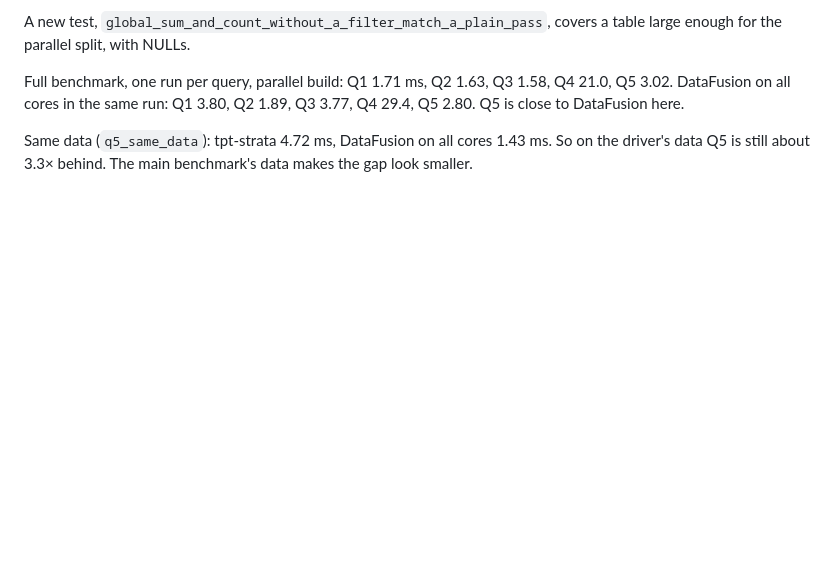
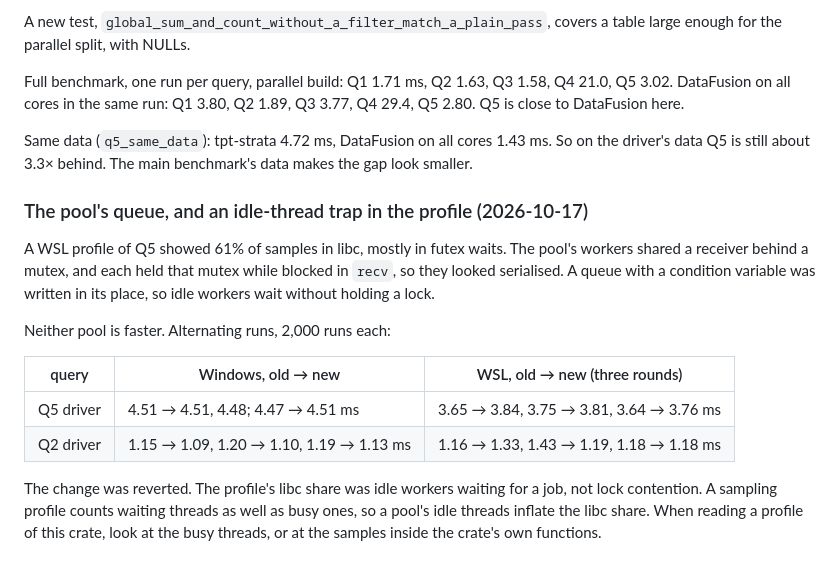
Before and after one commit to tpt-solutions/tpt-strata, a Markdown page: docs/benchmark-comparison.md, the part around the change. Rendered like a GitHub page; blank space fills up the shorter version.

Commit message:
Record the queue-based pool experiment and the idle-thread reading of the profile
The condition-variable queue made no difference on Windows or in WSL. The profile's
libc share was idle workers waiting for jobs, not lock contention.

```diff
--- a/docs/benchmark-comparison.md
+++ b/docs/benchmark-comparison.md
@@ -1413,3 +1413,23 @@ Q4 21.0, Q5 3.02. DataFusion on all cores in the same run: Q1 3.80, Q2 1.89, Q3
 Same data (`q5_same_data`): tpt-strata 4.72 ms, DataFusion on all cores 1.43 ms.
 So on the driver's data Q5 is still about 3.3× behind. The main benchmark's data
 makes the gap look smaller.
+
+### The pool's queue, and an idle-thread trap in the profile (2026-10-17)
+
+A WSL profile of Q5 showed 61% of samples in libc, mostly in futex waits. The
+pool's workers shared a receiver behind a mutex, and each held that mutex while
+blocked in `recv`, so they looked serialised. A queue with a condition variable
+was written in its place, so idle workers wait without holding a lock.
+
+Neither pool is faster. Alternating runs, 2,000 runs each:
+
+| query | Windows, old → new | WSL, old → new (three rounds) |
+|---|---|---|
+| Q5 driver | 4.51 → 4.51, 4.48; 4.47 → 4.51 ms | 3.65 → 3.84, 3.75 → 3.81, 3.64 → 3.76 ms |
+| Q2 driver | 1.15 → 1.09, 1.20 → 1.10, 1.19 → 1.13 ms | 1.16 → 1.33, 1.43 → 1.19, 1.18 → 1.18 ms |
+
+The change was reverted. The profile's libc share was idle workers waiting for
+a job, not lock contention. A sampling profile counts waiting threads as well as
+busy ones, so a pool's idle threads inflate the libc share. When reading a profile
+of this crate, look at the busy threads, or at the samples inside the crate's
+own functions.
```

....

Exactly the lines from the one holding "The condition-variable queue" through the end of the data are to be repeated, with both ends included.

The condition-variable queue made no difference on Windows or in WSL. The profile's
libc share was idle workers waiting for jobs, not lock contention.

```diff
--- a/docs/benchmark-comparison.md
+++ b/docs/benchmark-comparison.md
@@ -1413,3 +1413,23 @@ Q4 21.0, Q5 3.02. DataFusion on all cores in the same run: Q1 3.80, Q2 1.89, Q3
 Same data (`q5_same_data`): tpt-strata 4.72 ms, DataFusion on all cores 1.43 ms.
 So on the driver's data Q5 is still about 3.3× behind. The main benchmark's data
 makes the gap look smaller.
+
+### The pool's queue, and an idle-thread trap in the profile (2026-10-17)
+
+A WSL profile of Q5 showed 61% of samples in libc, mostly in futex waits. The
+pool's workers shared a receiver behind a mutex, and each held that mutex while
+blocked in `recv`, so they looked serialised. A queue with a condition variable
+was written in its place, so idle workers wait without holding a lock.
+
+Neither pool is faster. Alternating runs, 2,000 runs each:
+
+| query | Windows, old → new | WSL, old → new (three rounds) |
+|---|---|---|
+| Q5 driver | 4.51 → 4.51, 4.48; 4.47 → 4.51 ms | 3.65 → 3.84, 3.75 → 3.81, 3.64 → 3.76 ms |
+| Q2 driver | 1.15 → 1.09, 1.20 → 1.10, 1.19 → 1.13 ms | 1.16 → 1.33, 1.43 → 1.19, 1.18 → 1.18 ms |
+
+The change was reverted. The profile's libc share was idle workers waiting for
+a job, not lock contention. A sampling profile counts waiting threads as well as
+busy ones, so a pool's idle threads inflate the libc share. When reading a profile
+of this crate, look at the busy threads, or at the samples inside the crate's
+own functions.
```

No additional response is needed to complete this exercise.